    PLEASE HELP

Role of serotonin via 5-HT2B receptors in the reinforcing effects of MDMA in mice (2009)

Role of serotonin via 5-HT2B receptors in the reinforcing effects of MDMA in mice (2009)

  1. Jatelka
    PLoS One. 2009 Nov 23;4(11):e7952

    Doly S, Bertran-Gonzalez J, Callebert J, Bruneau A, Banas SM, Belmer A, Boutourlinsky K, Hervé D, Launay JM, Maroteaux L
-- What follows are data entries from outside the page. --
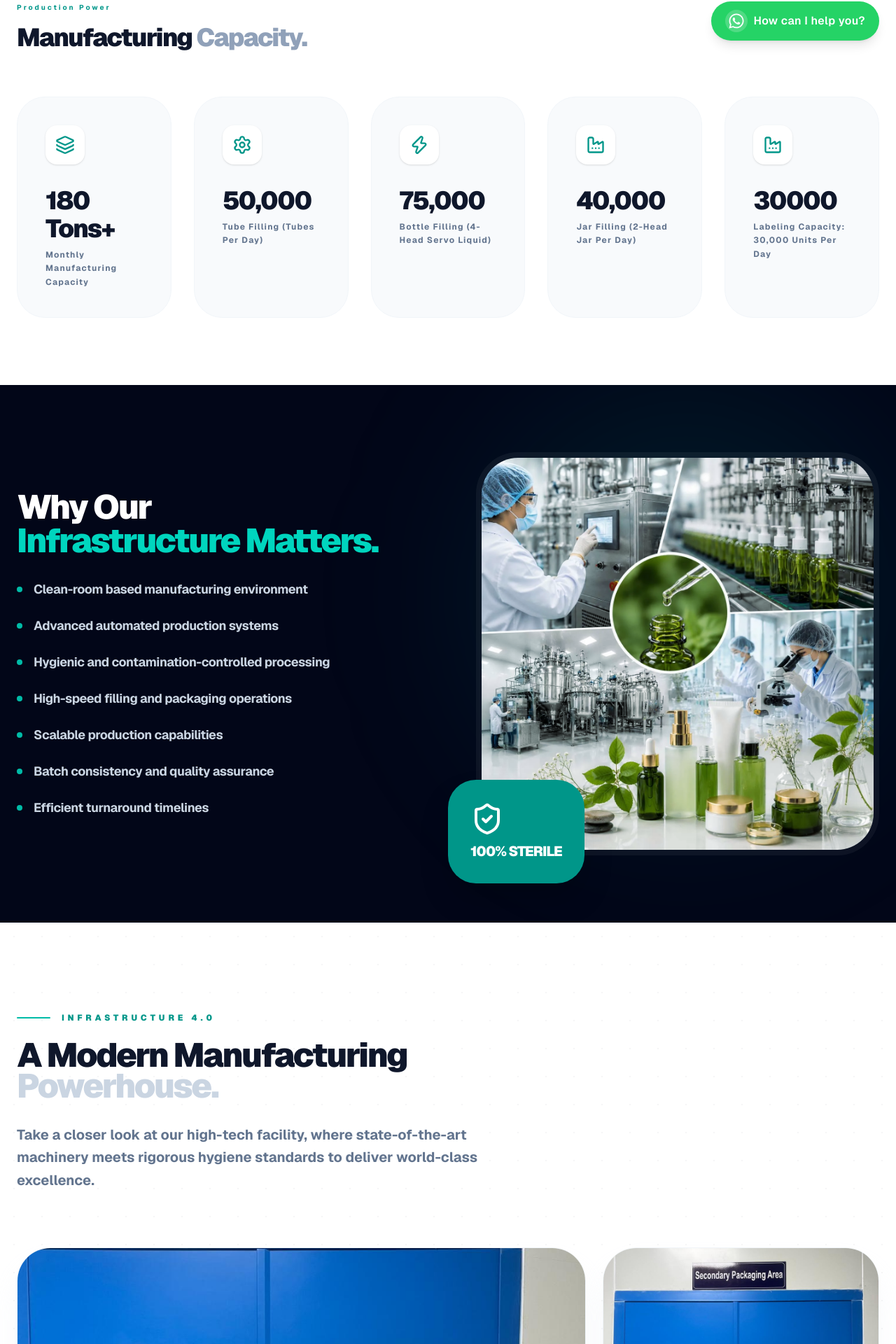
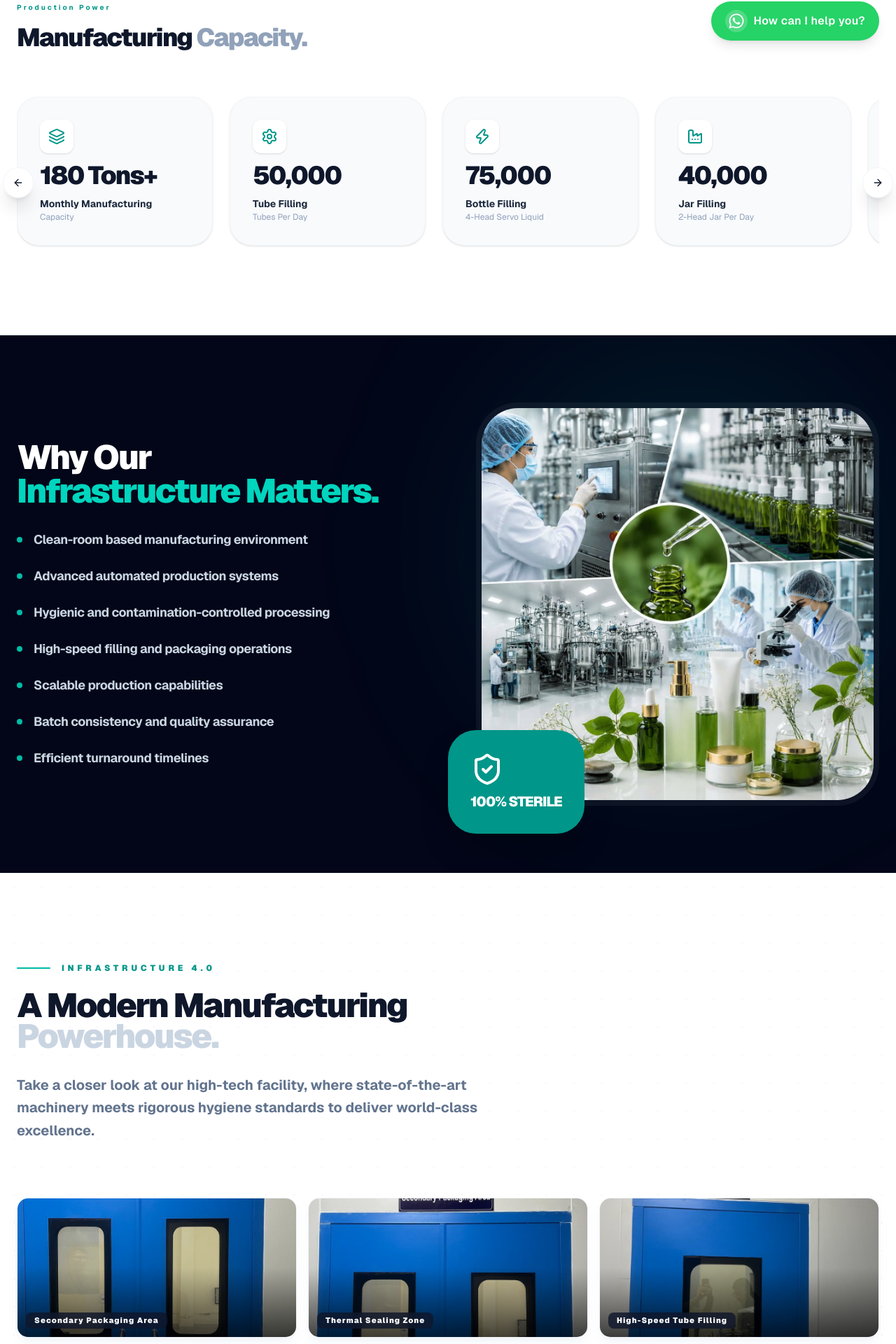
Before and after one commit to digitalsolution360web/doctor-project, a Next.js app: page /infrastructure in a window 1280 px wide. Shown: the part 704-2624 px from the top of the page at 70% size. Built offline with nearby package versions, Linux system fonts and the light colour scheme.

Commit message:
new updated

```diff
--- a/app/(website)/infrastructure/page.tsx
+++ b/app/(website)/infrastructure/page.tsx
@@ -12,9 +12,111 @@ import {
   Layers,
   Thermometer,
   Wind,
-  Maximize
+  Maximize,
+  ArrowRight
+} from "lucide-react";
 
-} from "lucide-react";
+// --- Count-Up Component ---
+function CountUp({ target, suffix = "" }: { target: number | string; suffix?: string }) {
+  const [count, setCount] = useState(0);
+  const [started, setStarted] = useState(false);
+  const ref = useRef<HTMLSpanElement>(null);
+
+  useEffect(() => {
+    const observer = new IntersectionObserver(
+      ([entry]) => {
+        if (entry.isIntersecting && !started) {
+          setStarted(true);
+        }
+      },
+      { threshold: 0.3 }
+    );
+    if (ref.current) observer.observe(ref.current);
+    return () => observer.disconnect();
+  }, [started]);
+
+  useEffect(() => {
+    if (!started || typeof target !== "number") return;
+    let start = 0;
+    const duration = 1800;
+    const step = 16;
+    const increment = target / (duration / step);
+    const timer = setInterval(() => {
+      start += increment;
+      if (start >= target) {
+        setCount(target);
+        clearInterval(timer);
+      } else {
+        setCount(Math.floor(start));
+      }
+    }, step);
+    return () => clearInterval(timer);
+  }, [started, target]);
+
+  if (typeof target !== "number") return <span ref={ref}>{target}</span>;
+  return <span ref={ref}>{count.toLocaleString()}{suffix}</span>;
+}
+
+// --- Stats Carousel (standalone) ---
+const statsData = [
+  { num: 180, suffix: " Tons+", title: "Monthly Manufacturing", sub: "Capacity", icon: Layers },
+  { num: 50000, suffix: "", title: "Tube Filling", sub: "Tubes Per Day", icon: Settings },
+  { num: 75000, suffix: "", title: "Bottle Filling", sub: "4-Head Servo Liquid", icon: Zap },
+  { num: 40000, suffix: "", title: "Jar Filling", sub: "2-Head Jar Per Day", icon: Factory },
+  { num: 30000, suffix: "", title: "Labeling Capacity", sub: "Units Per Day", icon: Factory },
+  { num: 25000, suffix: "", title: "Carton Sealing", sub: "Units Per Day", icon: ShieldCheck },
+  { num: 100, suffix: "%", title: "Sterile Manufacturing", sub: "Environment", icon: ShieldCheck },
+];
+
+function StatCarousel() {
+  return (
+    <section className="py-24 bg-white relative overflow-hidden">
+      <div className="container mx-auto px-4 md:px-6 relative z-10">
+        <div className="mb-16">
+          <h2 className="text-[10px] font-bold text-teal-600 tracking-[0.3em] uppercase mb-4">Production Power</h2>
+          <h3 className="text-2xl md:text-4xl font-black text-slate-900 tracking-tighter uppercase">Manufacturing <span className="text-slate-400">Capacity.</span></h3>
+        </div>
+        <div className="relative group">
+          <div id="stats-carousel" className="flex gap-6 overflow-x-auto no-scrollbar scroll-smooth pb-8 snap-x snap-mandatory">
+            {statsData.map((stat, i) => (
+              <div key={i} className="min-w-[240px] md:min-w-[280px] p-8 bg-slate-50 rounded-[32px] border border-slate-100 hover:bg-slate-900 group/card transition-all duration-700 snap-center shadow-sm hover:shadow-2xl hover:shadow-teal-900/20 flex flex-col gap-3">
+                <div className="w-12 h-12 bg-white rounded-xl flex items-center justify-center shadow-sm group-hover/card:bg-teal-600 transition-colors">
+                  <stat.icon className="w-6 h-6 text-teal-600 group-hover/card:text-white" />
+                </div>
+                <p className="text-4xl font-black text-slate-900 tracking-tighter group-hover/card:text-white transition-colors">
+                  <CountUp target={stat.num} suffix={stat.suffix} />
+                </p>
+                <div>
+                  <p className="text-sm font-bold text-slate-800 group-hover/card:text-white transition-colors leading-tight">{stat.title}</p>
+                  <p className="text-xs text-slate-400 group-hover/card:text-slate-400 transition-colors mt-0.5">{stat.sub}</p>
+                </div>
+              </div>
+            ))}
+          </div>
+          {/* Left Arrow */}
+          <button
+            onClick={() => { const el = document.getElementById('stats-carousel'); if (el) el.scrollBy({ left: -300, behavior: 'smooth' }); }}
+            className="absolute left-0 top-1/2 -translate-y-1/2 -translate-x-5 w-11 h-11 bg-white rounded-full shadow-xl border border-slate-100 flex items-center justify-center text-slate-900 hover:bg-teal-600 hover:text-white transition-all z-20"
+          >
+            <ArrowRight className="w-4 h-4 rotate-180" />
+          </button>
+          {/* Right Arrow */}
+          <button
+            onClick={() => { const el = document.getElementById('stats-carousel'); if (el) el.scrollBy({ left: 300, behavior: 'smooth' }); }}
+            className="absolute right-0 top-1/2 -translate-y-1/2 translate-x-5 w-11 h-11 bg-white rounded-full shadow-xl border border-slate-100 flex items-center justify-center text-slate-900 hover:bg-teal-600 hover:text-white transition-all z-20"
+          >
+            <ArrowRight className="w-4 h-4" />
+          </button>
+        </div>
+      </div>
+      <style jsx>{`
+        .no-scrollbar::-webkit-scrollbar { display: none; }
+        .no-scrollbar { -ms-overflow-style: none; scrollbar-width: none; }
+      `}</style>
+    </section>
+  );
+}
+
 
 interface RevealOnScrollProps {
   children: React.ReactNode;
@@ -103,6 +205,17 @@ const RevealOnScroll: React.FC<RevealOnScrollProps> = ({ children, className = "
 };
 
 export default function InfrastructurePage() {
+  const [lightboxImage, setLightboxImage] = useState<{ src: string; title: string; desc: string; tag: string } | null>(null);
+
+  // Lock body scroll when lightbox is open
+  useEffect(() => {
+    if (lightboxImage) {
+      document.body.style.overflow = 'hidden';
+    } else {
+      document.body.style.overflow = '';
+    }
+    return () => { document.body.style.overflow = ''; };
+  }, [lightboxImage]);
 
   const facilityFeatures = [
     {
@@ -157,33 +270,9 @@ export default function InfrastructurePage() {
         </div>
       </section>
 
-      {/* Stats Section - Manufacturing Capacity */}
-      <section className="py-24 bg-white relative overflow-hidden">
-        <div className="container mx-auto px-4 md:px-6 relative z-10">
-          <RevealOnScroll className="mb-16">
-            <h2 className="text-[10px] font-bold text-teal-600 tracking-[0.3em] uppercase mb-4">Production Power</h2>
-            <h3 className="text-2xl md:text-4xl font-black text-slate-900 tracking-tighter uppercase">Manufacturing <span className="text-slate-400">Capacity.</span></h3>
-          </RevealOnScroll>
+      {/* Manufacturing Capacity Carousel Section */}
+      <StatCarousel />
 
-          <div className="grid grid-cols-1 md:grid-cols-2 lg:grid-cols-5 gap-8">
-            {[
-              { val: "180 Tons+", label: "Monthly Manufacturing Capacity", icon: Layers },
-              { val: "50,000", label: "Tube Filling (Tubes Per Day)", icon: Settings },
-              { val: "75,000", label: "Bottle Filling (4-Head Servo Liquid)", icon: Zap },
-              { val: "40,000", label: "Jar Filling (2-Head Jar Per Day)", icon: Factory },
-              { val: "30000", label: "Labeling Capacity: 30,000 Units Per Day", icon: Factory }
-            ].map((stat, i) => (
-              <div key={i} className="p-10 bg-slate-50 rounded-[40px] border border-slate-100 hover:bg-slate-900 group transition-all duration-700">
-                <div className="w-14 h-14 bg-white rounded-2xl flex items-center justify-center mb-8 shadow-sm group-hover:bg-teal-600 transition-colors">
-                  <stat.icon className="w-7 h-7 text-teal-600 group-hover:text-white" />
-                </div>
-                <p className="text-4xl font-black text-slate-900 tracking-tighter mb-2 group-hover:text-white transition-colors">{stat.val}</p>
-                <p className="text-xs font-bold text-slate-500  tracking-widest leading-relaxed group-hover:text-slate-400 transition-colors">{stat.label}</p>
-              </div>
-            ))}
-          </div>
-        </div>
-      </section>
 
       {/* Why Our Infrastructure Matters */}
       <section className="py-24 bg-slate-950 text-white relative overflow-hidden">
@@ -252,63 +341,87 @@ export default function InfrastructurePage() {
             </RevealOnScroll>
           </div>
 
-          <div className="grid grid-cols-1 md:grid-cols-12 gap-6 auto-rows-[280px]">
-            {galleryImages.map((img, index) => {
-              const spanClasses = [
-                "md:col-span-8 md:row-span-2", // Large Hero
-                "md:col-span-4 md:row-span-1",
-                "md:col-span-4 md:row-span-2",
-                "md:col-span-4 md:row-span-1",
-                "md:col-span-4 md:row-span-1",
-                "md:col-span-8 md:row-span-1", // Wide Bottom
-              ];
-
-              return (
+          <div className="grid grid-cols-2 md:grid-cols-3 gap-4 auto-rows-[180px] md:auto-rows-[200px]">
+            {galleryImages.map((img, index) => (
+              <div key={index} onClick={() => setLightboxImage(img)} className="cursor-pointer">
                 <RevealOnScroll
-                  key={index}
-                  className={`relative group overflow-hidden rounded-[3rem] border-1 border-slate-100 shadow-2xl shadow-slate-200/40 ${spanClasses[index] || "md:col-span-4"}`}
+                  className="relative group overflow-hidden rounded-2xl border border-slate-100 shadow-lg shadow-slate-200/40 h-[180px] md:h-[200px]"
                 >
                   <Image
                     src={img.src}
                     alt={img.title}
                     fill
-                    className="object-cover transition-all duration-[2s] cubic-bezier(0.2, 0, 0, 1) group-hover:scale-110"
+                    className="object-cover transition-all duration-[1.5s] group-hover:scale-110"
                   />
 
-                  {/* Gradient Overlay */}
-                  <div className="absolute inset-0 bg-gradient-to-t from-slate-900/90 via-slate-900/20 to-transparent opacity-0 group-hover:opacity-100 transition-all duration-700"></div>
+                  {/* Always-visible dark gradient at bottom */}
+                  <div className="absolute inset-0 bg-gradient-to-t from-black/70 via-black/10 to-transparent"></div>
 
-                  {/* Tag Overlay (Always visible or on hover) */}
-                  <div className="absolute top-8 right-8 z-20">
-                    <div className="px-5 py-2 rounded-full bg-white/10 backdrop-blur-xl border border-white/20 text-[10px] text-white font-black uppercase tracking-[0.25em] translate-y-[-10px] opacity-0 group-hover:translate-y-0 group-hover:opacity-100 transition-all duration-500 shadow-xl">
-                      {img.tag}
+                  {/* Zoom Icon - appears on hover */}
+                  <div className="absolute top-3 right-3 z-20 opacity-0 group-hover:opacity-100 transition-all duration-300">
+                    <div className="w-8 h-8 bg-white/90 backdrop-blur-sm rounded-full flex items-center justify-center shadow-lg">
+                      <Maximize className="w-4 h-4 text-slate-900" />
                     </div>
                   </div>
 
-                  {/* Content Overlay */}
-                  <div className="absolute inset-0 p-10 flex flex-col justify-end bg-gradient-to-t from-black/80 via-transparent to-transparent opacity-0 group-hover:opacity-100 transition-all duration-700">
-                    <div className="transform translate-y-8 group-hover:translate-y-0 transition-all duration-700 ease-out">
-                      <div className="flex items-center gap-4 mb-4">
-                        <div className="w-12 h-[1px] bg-teal-500"></div>
-                        <span className="text-teal-400 font-black text-xs uppercase tracking-widest">Facility Detail</span>
-                      </div>
-                      <h4 className="text-2xl md:text-3xl font-black text-white uppercase tracking-tighter mb-3 leading-none italic">
-                        {img.title}
-                      </h4>
-                      <p className="text-slate-300 font-bold text-sm max-w-md leading-relaxed opacity-0 group-hover:opacity-100 transition-opacity duration-700 delay-200">
-                        {img.desc}
-                      </p>
+                  {/* Always-visible title label at bottom */}
+                  <div className="absolute bottom-0 left-0 right-0 z-10 p-3">
+                    <div className="inline-block bg-slate-900/80 backdrop-blur-sm px-3 py-1.5 rounded-lg">
+                      <h4 className="text-[11px] font-black text-white uppercase tracking-widest leading-none">{img.title}</h4>
                     </div>
                   </div>
 
-                  {/* Technical Line Decoration */}
-                  <div className="absolute bottom-0 left-0 w-full h-1 bg-teal-500 transform scale-x-0 group-hover:scale-x-100 transition-transform duration-1000 origin-left"></div>
+                  {/* Hover glow overlay */}
+                  <div className="absolute inset-0 ring-2 ring-teal-500 ring-inset opacity-0 group-hover:opacity-100 transition-all duration-500 rounded-2xl"></div>
                 </RevealOnScroll>
-              );
-            })}
+              </div>
+            ))}
           </div>
         </div>
       </section>
+
+      {/* Lightbox Popup */}
+      {lightboxImage && (
+        <div
+          className="fixed inset-0 z-[9999] bg-black/90 backdrop-blur-sm flex items-center justify-center p-4 md:p-8"
+          onClick={() => setLightboxImage(null)}
+        >
+          <div
+            className="relative max-w-5xl w-full bg-slate-950 rounded-3xl overflow-hidden shadow-2xl border border-white/10"
+            onClick={(e) => e.stopPropagation()}
+          >
+            {/* Close Button */}
+            <button
+              onClick={() => setLightboxImage(null)}
+              className="absolute top-4 right-4 z-10 w-10 h-10 bg-white/10 hover:bg-white/20 backdrop-blur-sm rounded-full flex items-center justify-center text-white transition-all"
+            >
+              <svg xmlns="http://www.w3.org/2000/svg" className="w-5 h-5" fill="none" viewBox="0 0 24 24" stroke="currentColor"><path strokeLinecap="round" strokeLinejoin="round" strokeWidth={2} d="M6 18L18 6M6 6l12 12" /></svg>
+            </button>
+
+            {/* Full Image */}
+            <div className="relative w-full aspect-video">
+              <Image
+                src={lightboxImage.src}
+                alt={lightboxImage.title}
+                fill
+                className="object-cover"
+                sizes="(max-width: 1024px) 100vw, 80vw"
+              />
+              <div className="absolute inset-0 bg-gradient-to-t from-slate-950/80 via-transparent to-transparent"></div>
+            </div>
+
+            {/* Caption */}
+            <div className="p-6 md:p-8">
+              <div className="flex items-center gap-3 mb-2">
+                <span className="w-8 h-[2px] bg-teal-500"></span>
+                <span className="text-teal-400 text-[10px] font-black uppercase tracking-[0.3em]">{lightboxImage.tag}</span>
+              </div>
+              <h3 className="text-xl md:text-3xl font-black text-white uppercase tracking-tight mb-2">{lightboxImage.title}</h3>
+              <p className="text-slate-400 font-medium text-sm leading-relaxed">{lightboxImage.desc}</p>
+            </div>
+          </div>
+        </div>
+      )}
 
       {/* CTA */}
       <section className="py-24 bg-white">
--- a/app/(website)/page.tsx
+++ b/app/(website)/page.tsx
@@ -5,6 +5,7 @@ import TrustSignals from "@/components/TrustSignals";
 import BrandFeatureSection from "@/components/BrandFeatureSection";
 import ServicesSection from "@/components/ServicesSection";
 import CategorySection from "@/components/CategorySection";
+
 import TestimonialsSection from "@/components/TestimonialsSection";
 import FAQSection from "@/components/FAQSection";
 import Link from "next/link";
@@ -75,6 +76,9 @@ export default function Home() {
 
       {/* Brand Excellence Section */}
       <BrandFeatureSection />
+
+      {/* Manufacturing Capacity Section */}
+
 
       {/* Integrated Premium Services Section */}
       <RevealOnScroll>
```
    The amphetamine derivative 3,4-methylenedioxymethamphetamine (MDMA, ecstasy) reverses dopamine and serotonin transporters to produce efflux of dopamine and serotonin, respectively, in regions of the brain that have been implicated in reward. However, the role of serotonin/dopamine interactions in the behavioral effects of MDMA remains unclear. We previously showed that MDMA-induced locomotion, serotonin and dopamine release are 5-HT(2B) receptor-dependent. The aim of the present study was to determine the contribution of serotonin and 5-HT(2B) receptors to the reinforcing properties of MDMA.We show here that 5-HT(2B) (-/-) mice do not exhibit behavioral sensitization or conditioned place preference following MDMA (10 mg/kg) injections. In addition, MDMA-induced reinstatement of conditioned place preference after extinction and locomotor sensitization development are each abolished by a 5-HT(2B) receptor antagonist (RS127445) in wild type mice. Accordingly, MDMA-induced dopamine D1 receptor-dependent phosphorylation of extracellular regulated kinase in nucleus accumbens is abolished in mice lacking functional 5-HT(2B) receptors. Nevertheless, high doses (30 mg/kg) of MDMA induce dopamine-dependent but serotonin and 5-HT(2B) receptor-independent behavioral effects.These results underpin the importance of 5-HT(2B) receptors in the reinforcing properties of MDMA and illustrate the importance of dose-dependent effects of MDMA on serotonin/dopamine interactions.